One of the most grown-up review sites around

2019
51,000 reviews
and more.. and still writing ...

Search MusicWeb Here

     
  
 

 

International mailing


  Founder: Len Mullenger             Editor in Chief: John Quinn               Contact Seen and Heard here  

Some items
to consider

TROUBADISC

colourful imaginative harmony
Renate Eggebrecht violin


Leticia Gómez-Tagle
Chopin, Liszt, Scarlatti


Bax Piano Music


Guillaume LEKEU


 


Superior performance


Shostakovich 6&7 Nelsons
Notable


Verdi Requiem Thielemann


Marianna Henriksson
An outstanding recital


Arnold Bax
Be converted


this terrific disc


John Buckley
one of my major discoveries


François-Xavier Roth
A game-changing Mahler 3

........................................

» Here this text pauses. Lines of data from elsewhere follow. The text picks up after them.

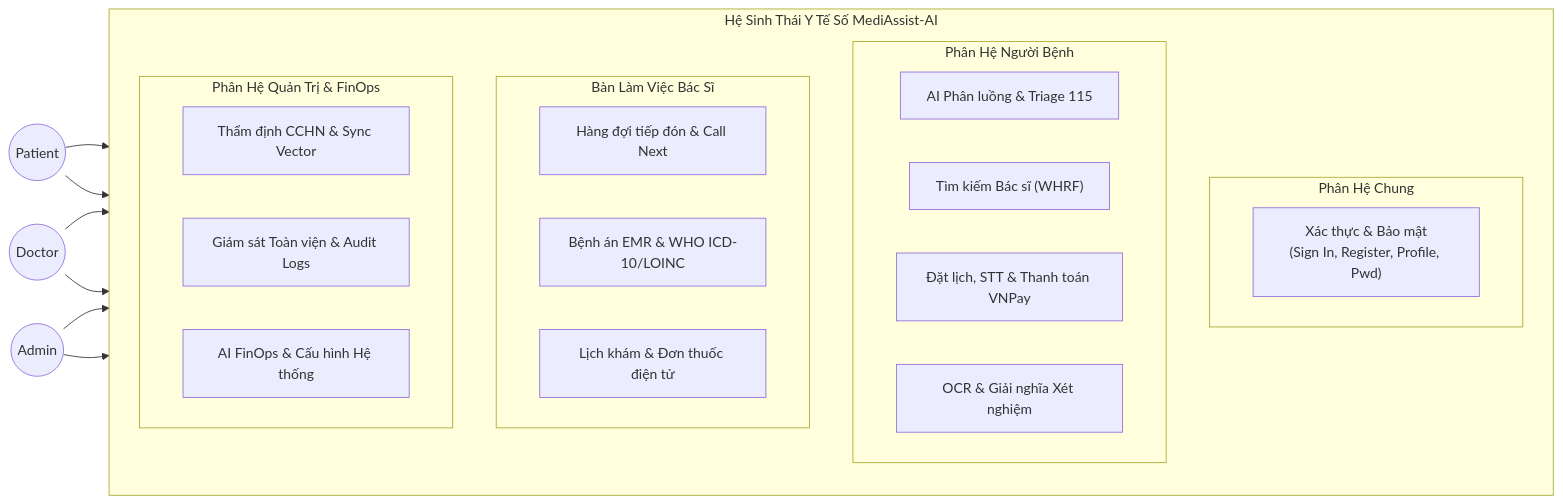
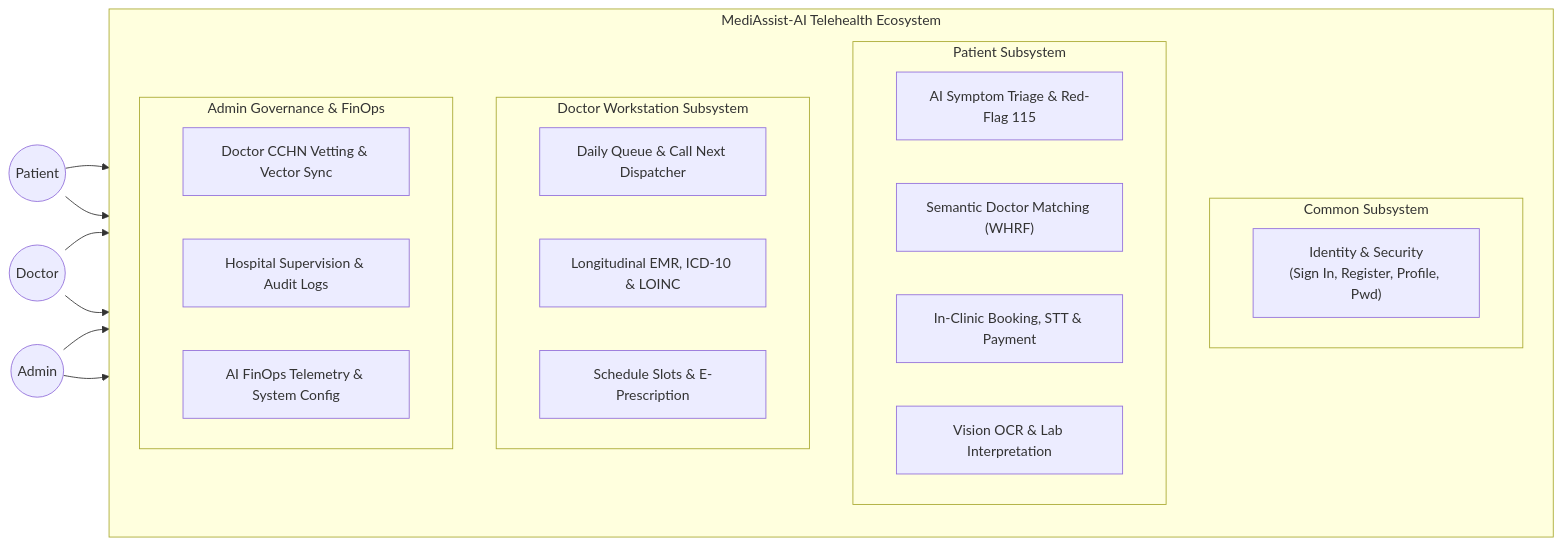
The second of 8 diagrams in docs/SRS_MediAssist_AI.md (vinhhotff/KLTN-medical-assistant), drawn with Mermaid before and after one commit. The commit also changed other lines of this file and 1 other file, not shown here.

First line of the commit message:
refactor(srs): translate all 5 modular use case diagrams into 100% English

````diff
--- a/docs/SRS_MediAssist_AI.md
+++ b/docs/SRS_MediAssist_AI.md
@@ -256,38 +256,38 @@
 ```mermaid
 flowchart LR
     P(("Patient"))
     D(("Doctor"))
     A(("Admin"))
 
-    subgraph System["Hệ Sinh Thái Y Tế Số MediAssist-AI"]
+    subgraph System["MediAssist-AI Telehealth Ecosystem"]
         direction TB
-        subgraph Sub_Common["Phân Hệ Chung"]
-            UC_C["Xác thực & Bảo mật<br/>(Sign In, Register, Profile, Pwd)"]
+        subgraph Sub_Common["Common Subsystem"]
+            UC_C["Identity & Security<br/>(Sign In, Register, Profile, Pwd)"]
         end
-        subgraph Sub_Patient["Phân Hệ Người Bệnh"]
-            UC_P1["AI Phân luồng & Triage 115"]
-            UC_P2["Tìm kiếm Bác sĩ (WHRF)"]
-            UC_P3["Đặt lịch, STT & Thanh toán VNPay"]
-            UC_P4["OCR & Giải nghĩa Xét nghiệm"]
+        subgraph Sub_Patient["Patient Subsystem"]
+            UC_P1["AI Symptom Triage & Red-Flag 115"]
+            UC_P2["Semantic Doctor Matching (WHRF)"]
+            UC_P3["In-Clinic Booking, STT & Payment"]
+            UC_P4["Vision OCR & Lab Interpretation"]
         end
-        subgraph Sub_Doctor["Bàn Làm Việc Bác Sĩ"]
-            UC_D1["Hàng đợi tiếp đón & Call Next"]
-            UC_D2["Bệnh án EMR & WHO ICD-10/LOINC"]
-            UC_D3["Lịch khám & Đơn thuốc điện tử"]
+        subgraph Sub_Doctor["Doctor Workstation Subsystem"]
+            UC_D1["Daily Queue & Call Next Dispatcher"]
+            UC_D2["Longitudinal EMR, ICD-10 & LOINC"]
+            UC_D3["Schedule Slots & E-Prescription"]
         end
-        subgraph Sub_Admin["Phân Hệ Quản Trị & FinOps"]
-            UC_A1["Thẩm định CCHN & Sync Vector"]
-            UC_A2["Giám sát Toàn viện & Audit Logs"]
-            UC_A3["AI FinOps & Cấu hình Hệ thống"]
+        subgraph Sub_Admin["Admin Governance & FinOps"]
+            UC_A1["Doctor CCHN Vetting & Vector Sync"]
+            UC_A2["Hospital Supervision & Audit Logs"]
+            UC_A3["AI FinOps Telemetry & System Config"]
         end
     end
 
     P --> Sub_Common
     P --> Sub_Patient
 
     D --> Sub_Common
     D --> Sub_Doctor
 
     A --> Sub_Common
     A --> Sub_Admin
 ```
````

Bryden Thomson


Symphonies


Vaughan Williams Concertos


RVW Orchestral

 

REVIEW
Plain text for smartphones & printers

We are currently offering in excess of 51,000 reviews


Advertising on
Musicweb


Donate and keep us afloat

 

New Releases

Naxos Classical


Nimbus Podcast


Obtain 10% discount



Special offer 50% off
15CDs £83 incl. postage

Musicweb sells the following labels

Altus 10% off
Atoll 10% off
CRD 10% off
Hallé 10% off
Lyrita 10% off
Nimbus 10% off
Nimbus Alliance
Prima voce 10% off
Red Priest 10% off
Retrospective 10% off
Saydisc 10% off
Sterling 10% off


Follow us on Twitter

Subscribe to our free weekly review listing
sample

Sample: See what you will get

Editorial Board
MusicWeb International
Founding Editor
   
Rob Barnett
Editor in Chief
John Quinn
Seen & Heard
Editor Emeritus
   Bill Kenny
MusicWeb Webmaster
   David Barker
Postmaster
Jonathan Woolf
MusicWeb Founder
   Len Mullenger

Support us financially by purchasing this disc from
Sérénades tchéques
Josef SUK (1874-1935)
Serenade for Strings in E-flat, Op. 6 (1892) [27:48]
Antonin DVOŘÁK (1841-1904)
Serenade for Strings in E, Op. 22 (1875) [28:33]
Notturno for Strings in B-flat, Op. 40 (1882) [7:38]
Appassionata/Daniel Myssyk
rec. Église de la Nativité, La Prairie, Québec
FIDELIO FACD036 [64:05]

Over the last few decades, chamber orchestras have been sprouting up all over. Some - Yuri Bashmet's Moscow Soloists, Vladimir Spivakov's Moscow Virtuosi - are pet projects of established artists. The creation of others is spurred by young conductors with advanced training and limited opportunities. Many such ensembles perform for a season or two, then fade away. Others, like Yuli Turovsky's Musici de Montréal, achieve a higher profile and a continuing concert and recorded presence. During the CD boom of the 1990s, unfortunately, the phenomenon resulted in a lot of thoroughly professional but run-of-the-mill recordings.
 
The Québec-based Appassionata stands out in such a field. Conductor Daniel Myssyk, who founded the orchestra, has assembled for himself a first-class group of players. Unlike many such string ensembles, which content themselves with producing a pleasant but diffuse tone, the Appassionata members project a vibrant sonority, within which each strand is lean and tautly focused. Intonation and tone quality are beyond reproach.
 
The charming Suk Serenade is perhaps an odd fit for this group: "charm" doesn't constitute its main line of territory. The performance is handsomely played and goes with a sure sense of direction; it even brings out the grazioso that Suk prescribes in the second movement. Unexpectedly, I was more impressed by the group's polish and expertise than won over by the muscular reading. It's the normally stolid Münchinger (Decca Eloquence) who's better attuned to the score's Bohemian nostalgia. The long resonance of the recording venue clouds the busier textures, which doesn't help.
 
On that same Decca disc, however, Dvořák's Serenade sounds subpar and under-digested, and in that piece Appassionata scores superbly. Myssyk and his players retain a tensile line while projecting a sense of melodic expansion. Very occasionally, the players fight a bit to maintain momentum, but, as in the Suk, the tempi sound musically apt. Here, among Dvořák's less intricate textures, the ambience doesn't compromise clarity.
 
The Notturno disappointed me. Its overly forward demeanour makes much of it seem too loud and "active". Still, the rocking 6/8 rhythm foreshadows Mahler's discarded Blumine, and a few contained, introspective moments suggest what the artists might have found in the piece after longer preparation.
 
Veteran listeners should know that Fidelio Music, in this incarnation, is a Montréal-based company, with no apparent connection to the Fidelio LP label that featured low-priced Hungaroton reissues.
 
Stephen Francis Vasta
Stephen Francis Vasta is a New York-based conductor, coach, and journalist.